The cheerleading was especially pronounced last quarter, as two mega deals helped propel the stock market to new highs: Actavis’ $66 billion acquisition of Allergan, and Halliburton’s $36 billion purchase of Baker Hughes. This euphoria has triggered my contrarian instincts, and it should yours too. “Each of the last six great merger waves on record ended with a precipitous decline in equity prices,” says Matthew Rhodes-Kropf, a professor at Harvard Business School and an expert in the M&A field. To be sure, that doesn’t mean stocks will drop immediately. Rhodes-Kropf told me he can’t predict when the current M&A will end.

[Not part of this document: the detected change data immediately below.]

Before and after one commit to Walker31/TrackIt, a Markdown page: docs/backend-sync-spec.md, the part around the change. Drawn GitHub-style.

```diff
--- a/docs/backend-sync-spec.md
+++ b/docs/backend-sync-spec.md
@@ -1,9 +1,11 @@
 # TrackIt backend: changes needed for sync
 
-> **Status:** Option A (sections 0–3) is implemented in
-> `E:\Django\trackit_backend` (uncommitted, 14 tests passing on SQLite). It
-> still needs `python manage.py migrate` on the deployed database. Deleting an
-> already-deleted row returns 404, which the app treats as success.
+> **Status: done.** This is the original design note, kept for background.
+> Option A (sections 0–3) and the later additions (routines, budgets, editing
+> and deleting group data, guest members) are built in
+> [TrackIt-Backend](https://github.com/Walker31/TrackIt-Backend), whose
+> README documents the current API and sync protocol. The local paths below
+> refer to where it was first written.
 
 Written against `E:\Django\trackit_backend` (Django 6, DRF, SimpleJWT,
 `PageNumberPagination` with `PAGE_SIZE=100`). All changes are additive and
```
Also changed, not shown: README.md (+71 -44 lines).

Still, the historical parallels are ominous.

Total M&A involving U.S. companies in 2014 was running at a higher pace than every other year since 1998 through 2000, according to Dealogic. That means that current M&A activity exceeds the 2006-2007 merger wave — the sixth of the series of merger waves to which Rhodes-Kropf refers — and is exceeded only by the fifth in that series, which accompanied the Internet bubble. The only good news I can extract from the data is the relatively low number of acquiring companies that are using shares of their stock to pay for acquisitions. This is a revealing statistic because corporate officers historically have shown an uncanny ability to know when their shares are overpriced. If they thought their shares were undervalued, after all, they would pay for acquisitions through borrowing, especially now, with interest rates so low. So it’s a sign that the bull market is getting rather long in the tooth when most acquirers are paying for their shopping sprees with their own stock.

AOL’s AOL, -1.10% early-2000 decision to acquire Time Warner TWX, -0.53% remains history’s best illustration of this. Though the acquisition was otherwise a disaster, it was a shrewd strategic decision by AOL’s management. After all, they exchanged largely worthless shares of their company for one of the largest companies in the world.

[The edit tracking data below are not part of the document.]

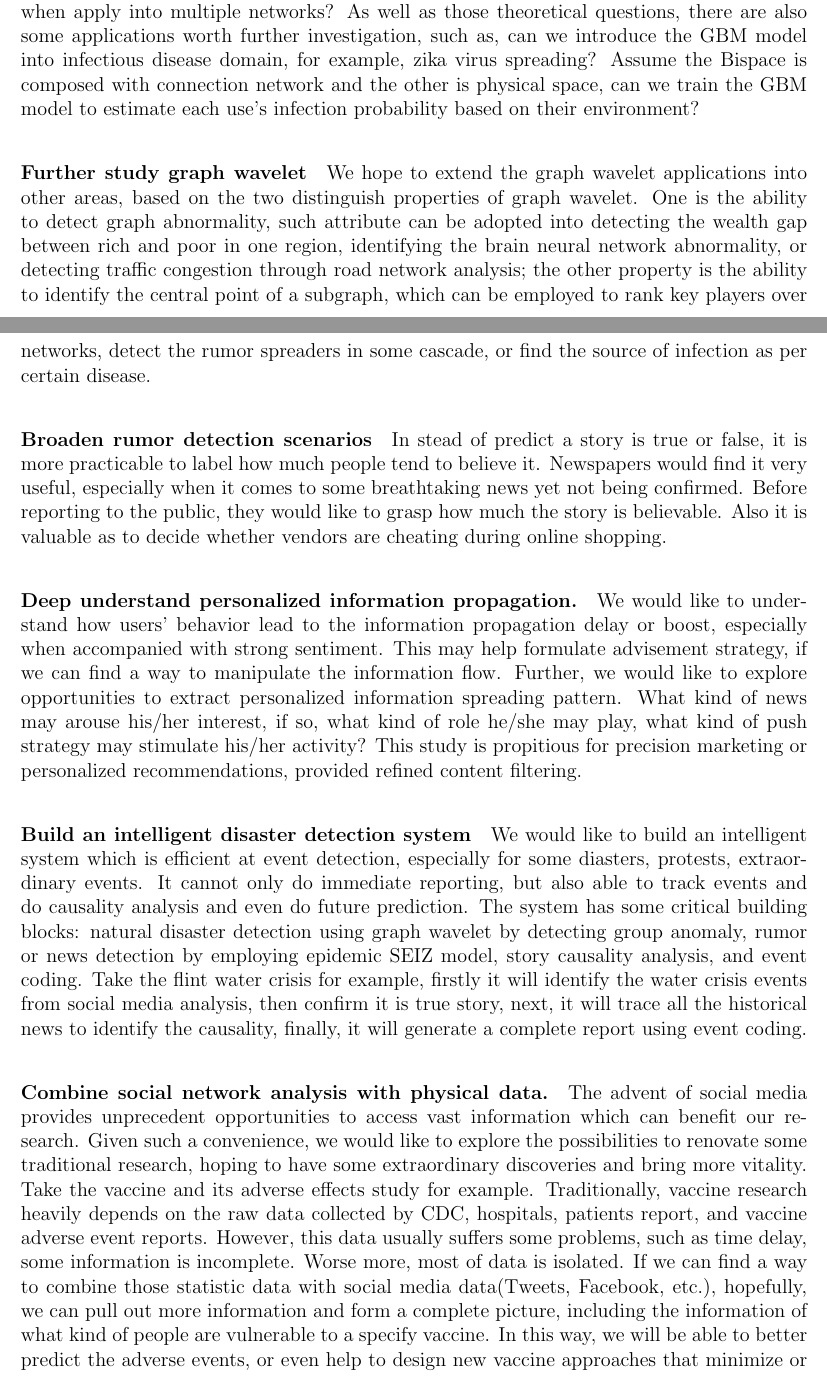
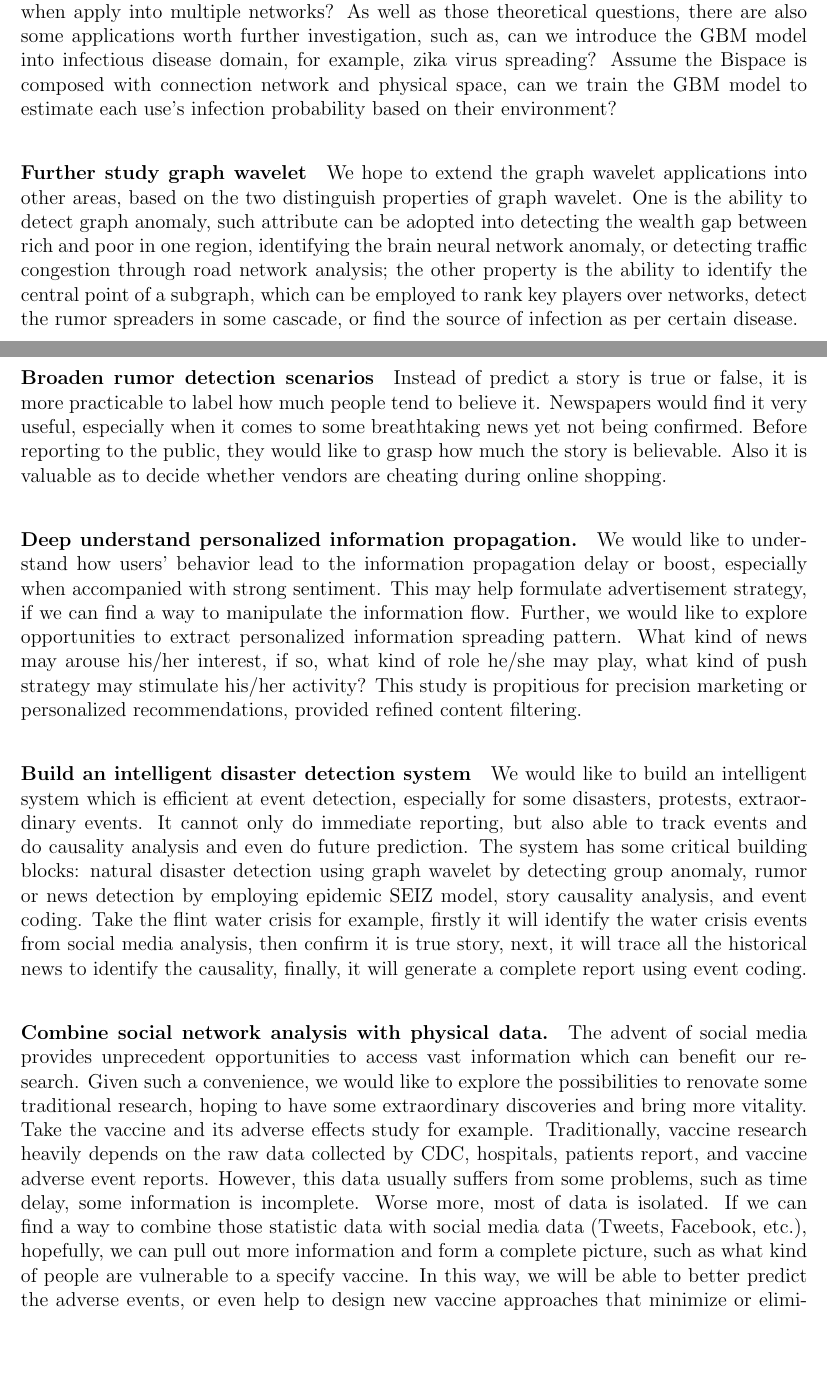
Before and after one commit to fangjin/Rachel-thesis, a LaTeX thesis (etd.tex, which reads ch7/intro.tex): two parts of pages 37 and 38 of 41 before the commit and two parts of pages 112 and 113 of 121 after it, joined at a grey line, cut so that both start at the same text, the shorter picture padded with empty space. Compiled offline with pdfLaTeX.

Commit message:
fix introduction and conclusion

```diff
--- a/ch7/intro.tex
+++ b/ch7/intro.tex
@@ -16,26 +16,26 @@ Understanding information propagation over dynamic social network is highly-popu
 One of the major attractive areas would be continuing focusing on social network analysis, specifically the information propagation research over dynamic changing social network. Thereby the future research directions will fall into two categories, one is to deepen the existing theory and algorithm, the other is to broaden the current research.
 
 \paragraph{Extend GBM model}
-What would happen to the geometric Brownian motion model if the underlying mention network changes over time? How to adopt or modify this model when apply into multiple networks? As well as those theoretical questions, there are also some applications worth further investigation, such as, can we introduce the GBM model into infectious disease domain, for example, zika virus spreading? Assume the Bispace is composed with connection network and the other is physical space, can we train the GBM model to estimate each use's infection probability based on their environment?
+What would happen to the geometric Brownian motion model if the underlying mention network changes over time? How to adopt or modify this model when apply into multiple networks? As well as those theoretical questions, there are also some applications worth further investigation, such as, can we introduce the GBM model into infectious disease domain, for example, zika virus spreading? Assume the Bispace is composed with connection network and physical space, can we train the GBM model to estimate each use's infection probability based on their environment?
 
 
 \paragraph{Further study graph wavelet}
-We hope to extend the graph wavelet applications into other areas, based on the two distinguish properties of graph wavelet. One is the ability to detect graph abnormality, such attribute can be adopted into detecting the wealth gap between rich and poor in one region, identifying the brain neural network abnormality, or detecting traffic congestion through road network analysis; the other property is the ability to identify the central point of a subgraph, which can be employed to rank key players over networks, detect the rumor spreaders in some cascade, or find the source of infection as per certain disease.
+We hope to extend the graph wavelet applications into other areas, based on the two distinguish properties of graph wavelet. One is the ability to detect graph anomaly, such attribute can be adopted into detecting the wealth gap between rich and poor in one region, identifying the brain neural network anomaly, or detecting traffic congestion through road network analysis; the other property is the ability to identify the central point of a subgraph, which can be employed to rank key players over networks, detect the rumor spreaders in some cascade, or find the source of infection as per certain disease.
 
 \paragraph{Broaden rumor detection scenarios}
-In stead of predict a story is true or false, it is more practicable to label how much people tend to believe it. Newspapers would find it very useful, especially when it comes to some breathtaking news yet not being confirmed. Before reporting to the public, they would like to grasp how much the story is believable. Also it is valuable as to decide whether vendors are cheating during online shopping.
+Instead of predict a story is true or false, it is more practicable to label how much people tend to believe it. Newspapers would find it very useful, especially when it comes to some breathtaking news yet not being confirmed. Before reporting to the public, they would like to grasp how much the story is believable. Also it is valuable as to decide whether vendors are cheating during online shopping.
 
 
 \paragraph{Deep understand personalized information propagation.}
-We would like to understand how users' behavior lead to the information propagation delay or boost, especially when accompanied with strong sentiment. This may help formulate advisement strategy, if we can find a way to manipulate the information flow. Further, we would like to explore opportunities to extract personalized information spreading pattern. What kind of news may arouse his/her interest, if so, what kind of role he/she may play, what kind of push strategy may stimulate his/her activity? This study is propitious for precision marketing or personalized recommendations, provided refined content filtering.
+We would like to understand how users' behavior lead to the information propagation delay or boost, especially when accompanied with strong sentiment. This may help formulate advertisement strategy, if we can find a way to manipulate the information flow. Further, we would like to explore opportunities to extract personalized information spreading pattern. What kind of news may arouse his/her interest, if so, what kind of role he/she may play, what kind of push strategy may stimulate his/her activity? This study is propitious for precision marketing or personalized recommendations, provided refined content filtering.
 
 \paragraph{Build an intelligent disaster detection system}
-We would like to build an intelligent system which is efficient at event detection, especially for some diasters, protests, extraordinary events. It cannot only do immediate reporting, but also able to track events and do causality analysis and even do future prediction.
+We would like to build an intelligent system which is efficient at event detection, especially for some disasters, protests, extraordinary events. It cannot only do immediate reporting, but also able to track events and do causality analysis and even do future prediction.
 The system has some critical building blocks: natural disaster detection using graph wavelet by detecting group anomaly, rumor or news detection by employing epidemic SEIZ model, story causality analysis, and event coding.
 Take the flint water crisis for example, firstly it will identify the water crisis events from social media analysis, then confirm it is true story, next, it will trace all the historical news to identify the causality, finally, it will generate a complete report using event coding.
 
 \paragraph{Combine social network analysis with physical data.}
-The advent of social media provides unprecedent opportunities to access vast information which can benefit our research. Given such a convenience, we would like to explore the possibilities to renovate some traditional research, hoping to have some extraordinary discoveries and bring more vitality. Take the vaccine and its adverse effects study for example. Traditionally, vaccine research heavily depends on the raw data collected by CDC, hospitals, patients report, and vaccine adverse event reports. However, this data usually suffers some problems, such as time delay, some information is incomplete. Worse more, most of data is isolated. If we can find a way to combine those statistic data with social media data(Tweets, Facebook, etc.), hopefully, we can pull out more information and form a complete picture, including the information of what kind of people are vulnerable to a specify vaccine. In this way, we will be able to better predict the adverse events, or even help to design new vaccine approaches that minimize or eliminate serious vaccine-related reactions. Given current advancements in data mining, this is a revolutionary time for research in real-world applications using social network analysis.
+The advent of social media provides unprecedent opportunities to access vast information which can benefit our research. Given such a convenience, we would like to explore the possibilities to renovate some traditional research, hoping to have some extraordinary discoveries and bring more vitality. Take the vaccine and its adverse effects study for example. Traditionally, vaccine research heavily depends on the raw data collected by CDC, hospitals, patients report, and vaccine adverse event reports. However, this data usually suffers from some problems, such as time delay, some information is incomplete. Worse more, most of data is isolated. If we can find a way to combine those statistic data with social media data (Tweets, Facebook, etc.), hopefully, we can pull out more information and form a complete picture, such as what kind of people are vulnerable to a specify vaccine. In this way, we will be able to better predict the adverse events, or even help to design new vaccine approaches that minimize or eliminate serious vaccine-related reactions. Given current advancements in data mining, this is a revolutionary time for research in real-world applications using social network analysis.
 
 
 % comments from prilim
```
Also changed, not shown: ch1/intro.tex (+2 -2 lines), ch3/section/3GBM.tex (+2 -2 lines), etd.tex (+6 -6 lines), ch7/intro.tex (8 more changed lines), 1 other file.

To be sure, the proportion of U.S. M&A deals being paid for with stock has been rising for several years, according to Dealogic.

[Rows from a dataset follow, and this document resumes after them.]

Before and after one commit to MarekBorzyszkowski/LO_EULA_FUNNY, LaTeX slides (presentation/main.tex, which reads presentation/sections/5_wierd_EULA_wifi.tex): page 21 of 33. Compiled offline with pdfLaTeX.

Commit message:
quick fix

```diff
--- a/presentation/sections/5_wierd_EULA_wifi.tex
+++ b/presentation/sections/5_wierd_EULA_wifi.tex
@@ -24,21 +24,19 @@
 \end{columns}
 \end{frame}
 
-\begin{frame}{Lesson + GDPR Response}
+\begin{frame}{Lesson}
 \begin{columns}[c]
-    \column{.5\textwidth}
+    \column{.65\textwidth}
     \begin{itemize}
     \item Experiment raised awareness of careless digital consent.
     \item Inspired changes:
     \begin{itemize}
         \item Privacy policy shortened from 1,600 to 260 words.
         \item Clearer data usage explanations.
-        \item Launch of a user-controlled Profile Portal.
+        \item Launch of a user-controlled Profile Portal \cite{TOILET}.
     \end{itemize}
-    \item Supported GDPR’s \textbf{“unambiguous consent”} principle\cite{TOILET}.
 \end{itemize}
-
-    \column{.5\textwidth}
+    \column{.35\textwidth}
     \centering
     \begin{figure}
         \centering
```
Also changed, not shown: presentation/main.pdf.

At 11% in 2014, it was higher than what it was in 2007. Still, as you can see from the accompanying chart, that proportion remains well below the peak levels seen in the late 1990s. It’s damning the market with faint praise to say that the current M&A wave doesn’t suggest the market is as overvalued as it was at the top of the Internet bubble. But this does show that M&A activity is a crude market-timing tool at best. The bottom line, according to Rhodes-Kropf: The recent merger wave is “yet another sign that the stock market is overvalued. But that doesn’t mean the market can’t keep going up for quite some time.”

By Mark Hulbert